According to recent Dartmouth research, extreme precipitation events—defined as 1.5 or more inches of heavy rainfall or melted snowfall in a day—are anticipated to increase by 52% in the Northeast by the end of the century as the climate warms.
The study has been published in the journal Climatic Change.
As climate change brings warmer temperatures, you have more water vapor in the atmosphere, which creates the right conditions for extreme precipitation. Our findings show that this increase in extreme precipitation will be primarily driven by more frequent heavy rainfall events, not by the intensity of such events. In other words, we expect a large increase in the number of extreme precipitation days and a smaller increase in the amount of rain on each extreme precipitation day.
Christopher J. Picard, Undergraduate Researcher, Earth Sciences, Applied Hydroclimatology Group, Dartmouth College
The results also suggest that winter and spring contribute the most to the region’s anticipated 52% rise in extreme precipitation from 2070 to 2099, with 109% and 89% increases, respectively.
Earlier, senior author Jonathan Winter, an Associate Professor of Geography and the Director of Dartmouth’s Applied Hydroclimatology Group, and colleagues explored how severe rainfall episodes in the Northeast have evolved through time. They discovered a 50% rise in extreme precipitation from 1996 to 2014 by studying data from 1901 to 2014, and the increase was connected to climate change.
“Building on our earlier work, we were particularly interested in determining how much extreme precipitation is expected to change across the Northeast in the future,” notes Winter.

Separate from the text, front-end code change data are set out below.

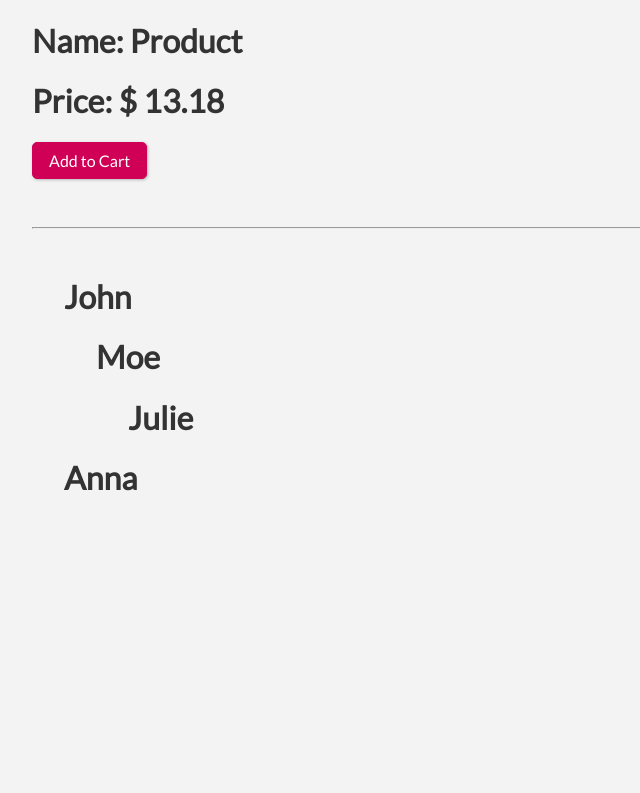
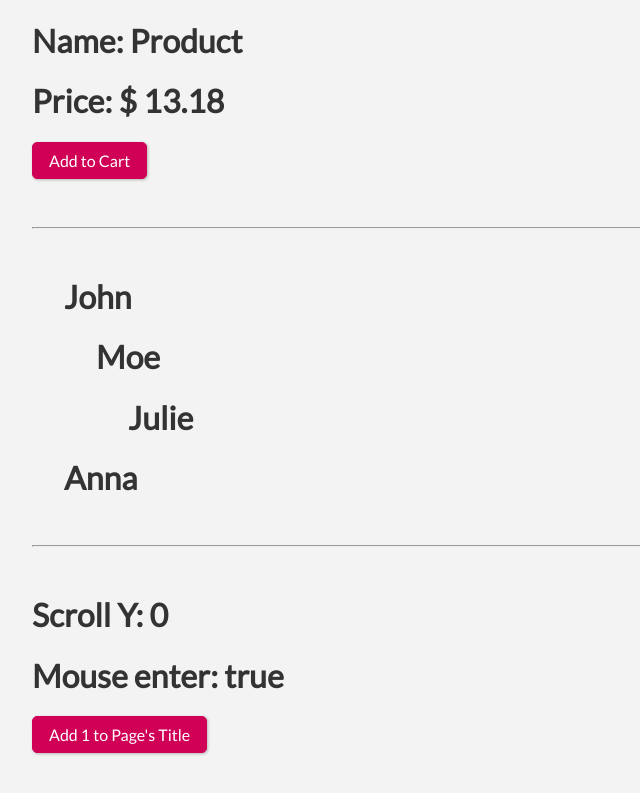
Before and after one commit to heltonricardo/estudo-svelte, a Svelte app: page / in a window 1280 px wide. Shown: the part 265-1058 px from the top of the page, without its empty margins (0-640 px from the left). Before the commit the page ends 800 px from the top, so only its background shows below. Built offline with nearby package versions, Linux system fonts and the light colour scheme.

Commit message:
acessando window, body e head

```diff
--- a/src/SpecialElements/RecursiveComponent/FamilyNode.svelte
+++ b/src/SpecialElements/RecursiveComponent/FamilyNode.svelte
@@ -3,7 +3,9 @@
 </script>
 
 <style>
-  div {margin-left: 2rem;}
+  div {
+    margin-left: 2rem;
+  }
 </style>
 
 <div>
--- a/src/SpecialElements/SpecialElements.svelte
+++ b/src/SpecialElements/SpecialElements.svelte
@@ -2,6 +2,9 @@
   import Product from "./DynamicComponent/Product.svelte";
   import CartItem from "./DynamicComponent/CartItem.svelte";
   import FamilyNode from "./RecursiveComponent/FamilyNode.svelte";
+  import { bind } from "svelte/internal";
+
+  /************************** COMPONENTES DINÂMICOS ***************************/
 
   let list = [
     { component: Product, data: { id: "p1", title: "Product", price: 13.18 } },
@@ -13,7 +16,7 @@
     selected = selected ? 0 : 1;
   }
 
-  /********************/
+  /************************** COMPONENTES RECURSIVOS **************************/
 
   let familyStructure = [
     {
@@ -29,14 +32,25 @@
     },
     { name: "Anna", isParent: false },
   ];
+
+  /*************************** WINDOWS, BODY E HEAD ***************************/
+
+  let y;
+  let enter;
+  let titleNumber = 0;
 </script>
 
 <style>
   hr {
     margin: 3rem 0;
   }
+
+  div {
+    height: 2500px;
+  }
 </style>
 
+<div>
   <!-- Anotação 01 -->
   <button on:click={toggle}>Toggle Display</button>
   <svelte:component this={list[selected].component} {...list[selected].data} />
@@ -47,6 +61,22 @@
     <FamilyNode member={familyMember} />
   {/each}
 
+  <hr />
+
+  <h1>Scroll Y: {y}</h1>
+  <h1>Mouse enter: {enter}</h1>
+  <button on:click={() => ++titleNumber}>Add 1 to Page's Title</button>
+</div>
+
+<!-- Anotação 02 -->
+<svelte:window bind:scrollY={y} />
+<svelte:body
+  on:mouseenter={() => (enter = true)}
+  on:mouseleave={() => (enter = false)} />
+<svelte:head>
+  <title>Svelte {titleNumber}</title>
+</svelte:head>
+
 <!--
   Anotação 01
   A tag svelte:component permite criar componentes informando o nome do
@@ -54,4 +84,18 @@
   propriedades normalmente como já fizemos. Nesse caso, criamos objetos com o
   nome dos componentes e suas propriedades, fazendo com que não seja necessário
   criar uma declaração #if para renderizar diferentes tipos de componentes.
+
+  Anotação 02
+  A tag svelte:window nos permite interagir com o ambiente em que o script
+  esteja executando, não sendo necessário usar escutadores de evento como, por
+  exemplo, windows.addEventListener() pode ser substituído por "svelte:window
+  on:keydown={}". Também é possível vincular nossas variáveis a atributos, como
+  "svelte:window bind:scrollY={y}".
+
+  A tag svelte:body é semelhante à window no que se refere a nos possibilitar
+  não escrever um escutador Vanilla JavaScript como
+  "document.body.addEventListener()".
+
+  A tag svelte:head permite manipular os elementos que se localizam dentro da
+  seção head do HTML, como title, meta e link, por exemplo.
 -->
```
Lines whose indentation alone changed are shown as unchanged.
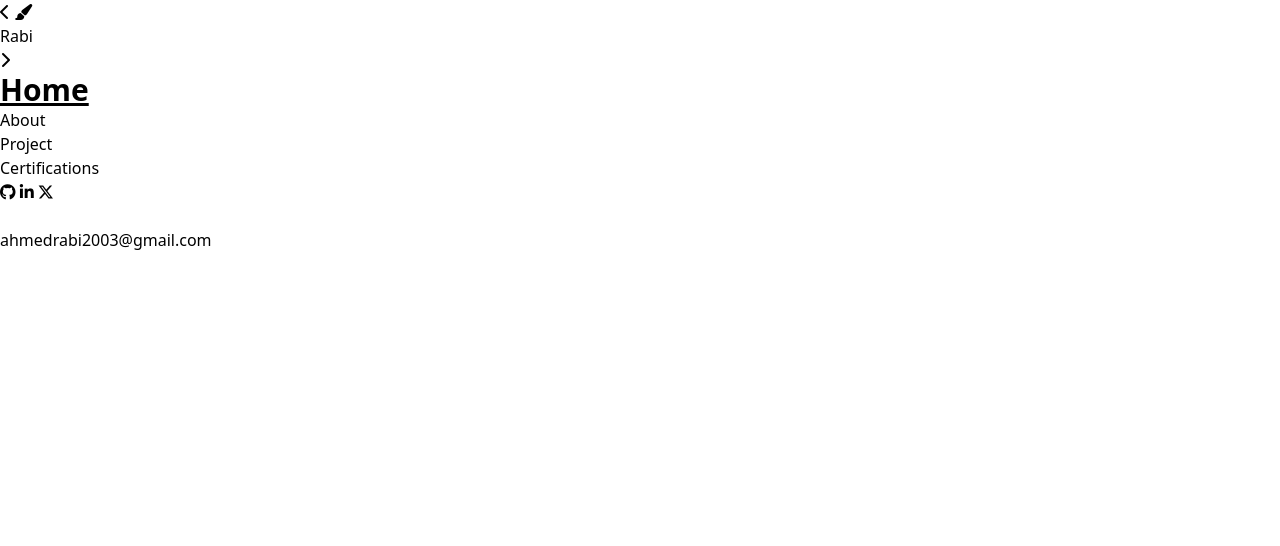
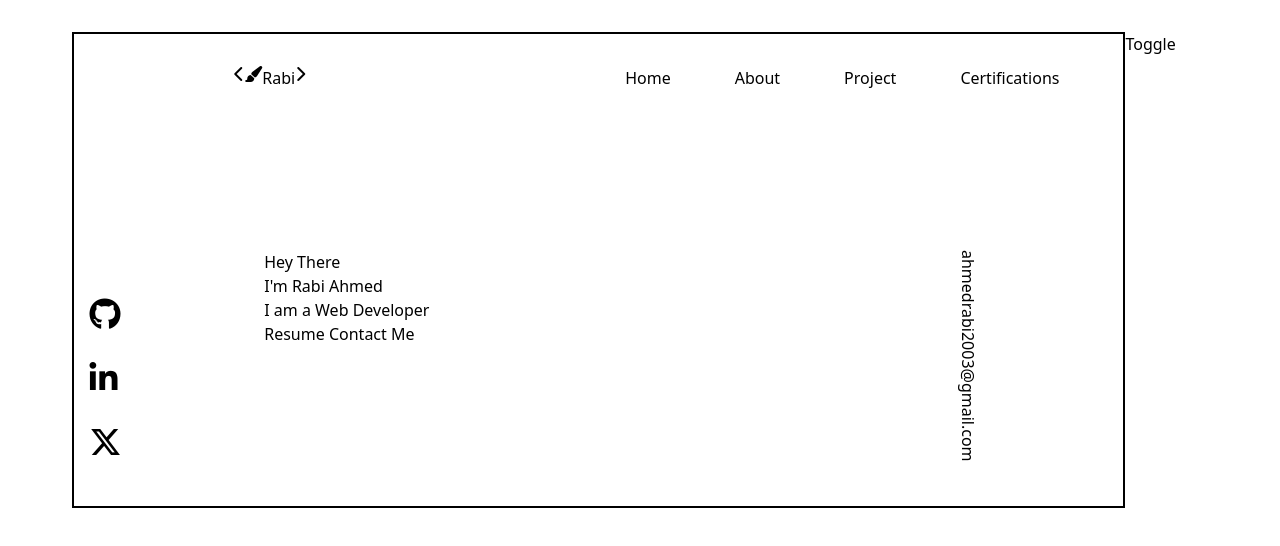
Before and after one commit to rahbhee/Portfolio-website, a website: page src/index.html in a window 1280 px wide. Drawn offline with nearby package versions, Linux system fonts and the light colour scheme.

Commit message:
more css

```diff
--- a/src/index.html
+++ b/src/index.html
@@ -5,48 +5,52 @@
     <meta name="viewport" content="width=device-width, initial-scale=1.0">
     <title>Document</title>
     <link href="/dist/output.css" rel="stylesheet">
+    <link href="https://cdn.jsdelivr.net/npm/tailwindcss@2/dist/tailwind.min.css" rel="stylesheet">
     <link rel="stylesheet" href="https://cdnjs.cloudflare.com/ajax/libs/font-awesome/6.5.1/css/all.min.css" integrity="sha512-DTOQO9RWCH3ppGqcWaEA1BIZOC6xxalwEsw9c2QQeAIftl+Vegovlnee1c9QX4TctnWMn13TZye+giMm8e2LwA==" crossorigin="anonymous" referrerpolicy="no-referrer" />
 </head>
-<body>
-    <main>
-        <header class="flex-row">
-            <div>
+<body class="flex m-auto mt-8 my-8 justify-center">
+    <main class="border-2 border-black py-8">
+        <header class="flex justify-between">
+            <div class="flex ml-40 mr-52">
                 <i class="fa-solid fa-chevron-left"></i>
                 <i class="fa-solid fa-paintbrush"></i>
-                <h3>Rabi</h3>
-                <i class="fa-solid fa-chevron-right"></i>
+                <h3 class="">Rabi</h3>
+                <i class="mr-28 fa-solid fa-chevron-right"></i>
             </div>
-            <nav>
-                <p class="text-3xl font-bold underline">Home</p>
-                <p>About</p>
-                <p>Project</p>
-                <p>Certifications</p>
+            <nav class="flex">
+                <p class="mr-16">Home</p>
+                <p class="mr-16">About</p>
+                <p class="mr-16">Project</p>
+                <p class="mr-16">Certifications</p>
             </nav>
         </header>
-        <aside>
-            <a href="https://github.com/rahbhee"><i class="fa-brands fa-github"></i></a>
-            <a href=""><i class="fa-brands fa-linkedin-in"></i></a>
-            <a href=""><i class="fa-brands fa-x-twitter"></i></a>
+        <section class="flex mt-40 justify-around mr-32">
+        <aside class="flex flex-col justify-between mt-8">
+            <a href="https://github.com/rahbhee"><i class="my-4 fa-brands fa-github w-1/2"></i></a>
+            <a href=""><i class="my-4 fa-brands fa-linkedin-in"></i></a>
+            <a href=""><i class="my-4 fa-brands fa-x-twitter"></i></a>
             <div></div>
         </aside>
-        <article>
-            <p></p>
-            <h1></h1>
-            <h2></h2>
-            <button></button>
-            <button></button>
+        <article class="mr-28 ml-28">
+            <p>Hey There</p>
+            <h1>I'm Rabi Ahmed</h1>
+            <h2>I am a Web Developer</h2>
+            <button>Resume</button>
+            <button>Contact Me</button>
             <img/>
         </article>
-        <aside>
-            <p>ahmedrabi2003@gmail.com</p>
+        <aside class="ml-96">
+            <p style="writing-mode: vertical-rl">ahmedrabi2003@gmail.com</p>
             <div></div>
         </aside>
-    </main>
+        </section>
+  </main>
     <section>
         <p></p>
     </section>
     <section>
         <p></p>
     </section>
+    <div class="mr-8">Toggle</div>
 </body>
 </html>
```
Also changed, not shown: dist/output.css, src/new.jpg (added).
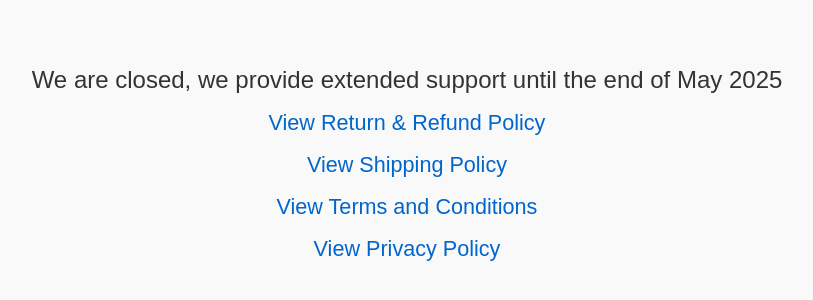
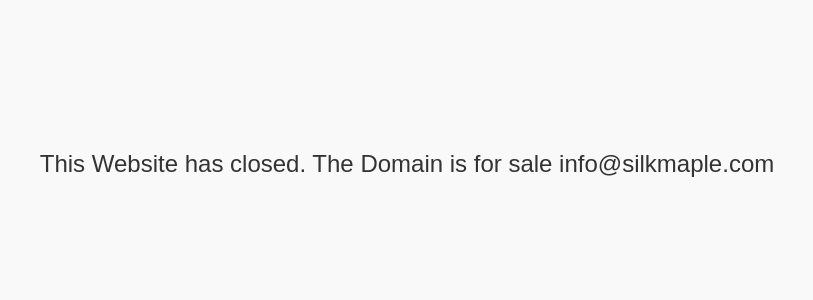
Before and after one commit to SilkMaple/silkmaple, a plain HTML site: page index.html in a window 1280 px wide. Shown: the part 236-536 px from the top of the page, without its empty margins (233-1046 px from the left). Drawn offline with Linux system fonts and the light colour scheme.

Commit message:
Update index.html

```diff
--- a/index.html
+++ b/index.html
@@ -32,11 +32,9 @@
 </head>
 <body>
   <div class="message">
-    We are closed, we provide extended support until the end of May 2025
-    <a href="returnandrefund.html">View Return & Refund Policy</a>
-    <a href="shippingpolicy.html">View Shipping Policy</a>
-    <a href="terms.html">View Terms and Conditions</a>
-    <a href="privacy.html">View Privacy Policy</a>
+    This Website has closed.
+    The Domain is for sale
+    info@silkmaple.com
   </div>
 </body>
 </html>
```
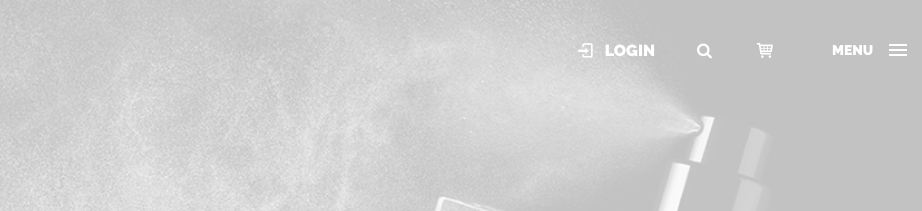
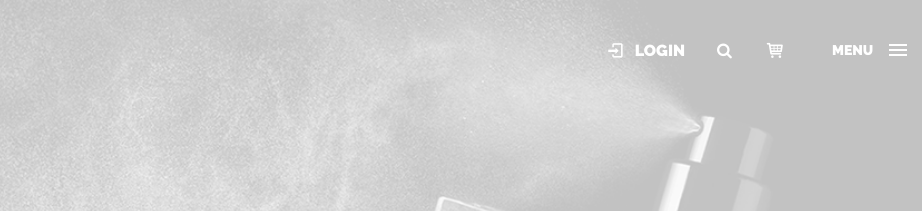
Before and after one commit to LisKas/Perfume, a plain HTML site: page index.html in a window 1280 px wide. Shown: the top 211 px of the page, 358-1280 px from the left. Drawn offline with nearby package versions, Linux system fonts and the light colour scheme; a web font is replaced by a local one.

Commit message:
changed menu

```diff
--- a/css/main.css
+++ b/css/main.css
@@ -576,7 +576,7 @@ footer a:hover{
 
 #cd-top-nav li {
   display: inline-block;
-  margin-right: 18px;
+  margin-right: 8px;
 }
 #cd-top-nav a {
   display: inline-block;
@@ -596,7 +596,7 @@ footer a:hover{
 
 /*////////////////////////////////////////////////////////////////////*/
 
-@media only screen and (max-width: 600px) {
+@media only screen and (max-width: 770px) {
      #cd-top-nav {
 
      top: 30px;
```
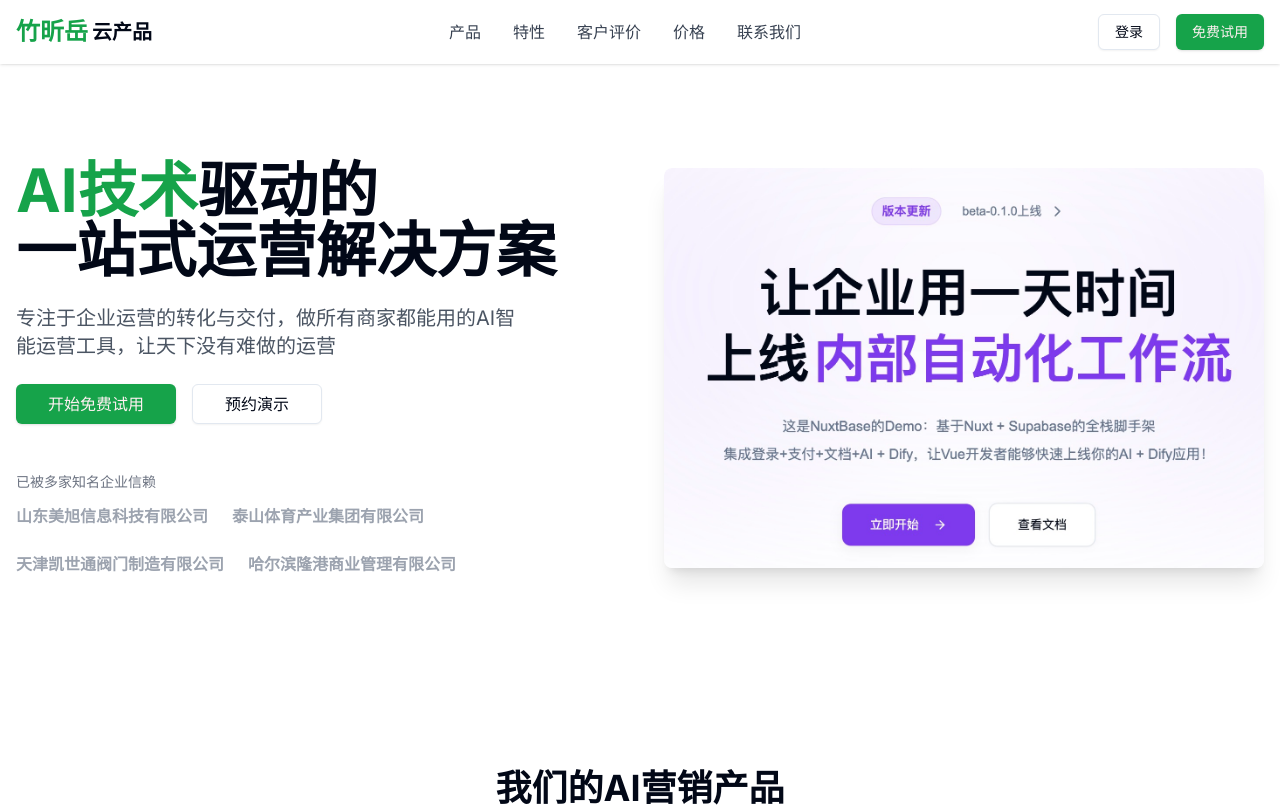
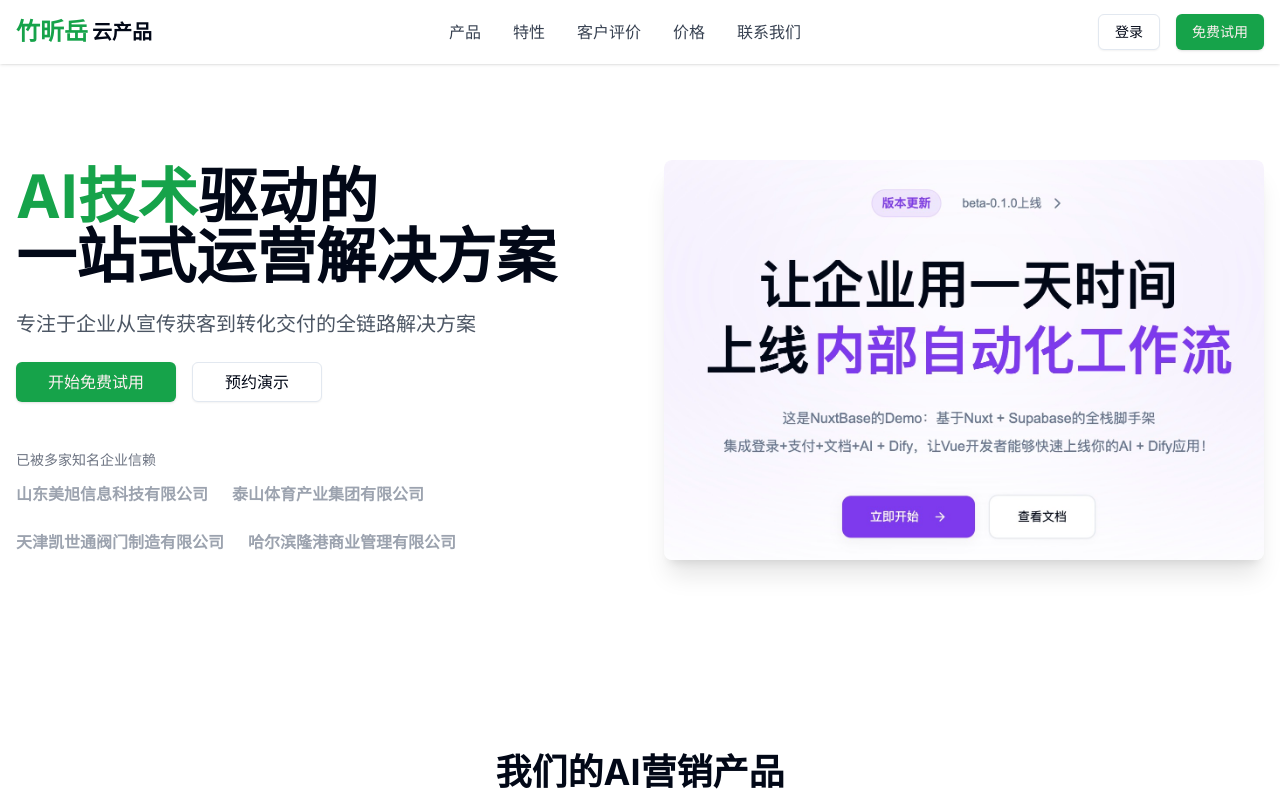
Before and after one commit to kerthans/zxyweb, a Next.js app: page / in a window 1280 px wide. Shown: the top 807 px of the page. Built offline with nearby package versions, Linux system fonts and the light colour scheme.

Commit message:
hero 修复

```diff
--- a/src/components/Hero.tsx
+++ b/src/components/Hero.tsx
@@ -10,7 +10,7 @@ export default function Hero() {
                         <span className="text-primary">AI技术</span>驱动的<br />一站式运营解决方案
                     </h1>
                     <p className="text-lg md:text-xl text-gray-600 max-w-lg">
-                    专注于企业运营的转化与交付，做所有商家都能用的AI智能运营工具，让天下没有难做的运营
+                    专注于企业从宣传获客到转化交付的全链路解决方案
                     </p>
                     <div className="flex flex-col sm:flex-row gap-4">
                         <Button size="lg" className="text-md">
```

The recent study describes the Northeast as Maine, Vermont, New Hampshire, Connecticut, Massachusetts, New Jersey, Rhode Island, Pennsylvania, New York, Maryland, Delaware, West Virginia, and Washington, D.C.
According to the Dartmouth study, extreme precipitation increases will be greatest in West Virginia, sections of Pennsylvania, central New York, and northeastern Maine, with primarily lesser increases along the Atlantic coast and south of Lake Ontario.
The investigators used a regional climate model from the National Center for Atmosphere Research to simulate precipitation from 1996 to 2005 and from 2070 to 2099. The researchers then compared their findings to simulations of varying heavy rainfall events from other regional climate models, discovering that their findings are consistent with the other regional climate model simulations, which anticipate rises in extreme precipitation ranging from 58% to 169%.
“Extreme precipitation events can pose threats to life, property, infrastructure, and the environment,” adds Winter.
Earlier studies have shown how these events’ flooding, landslides, and erosion can wash out roads, cause agricultural runoff of pollutants, and destroy recreational areas.
“So, understanding where the flood plain is actually located, having the right sized culverts or green infrastructure in place, and properly designing roads and bridges, are important to managing the extra water that we're likely to encounter in the future,” he concludes.
Picard, C. J., et al. (2023). Twenty-First Century Increases in Total and Extreme Precipitation across the Northeastern USA. doi.org/10.1007/s10584-023-03545-w.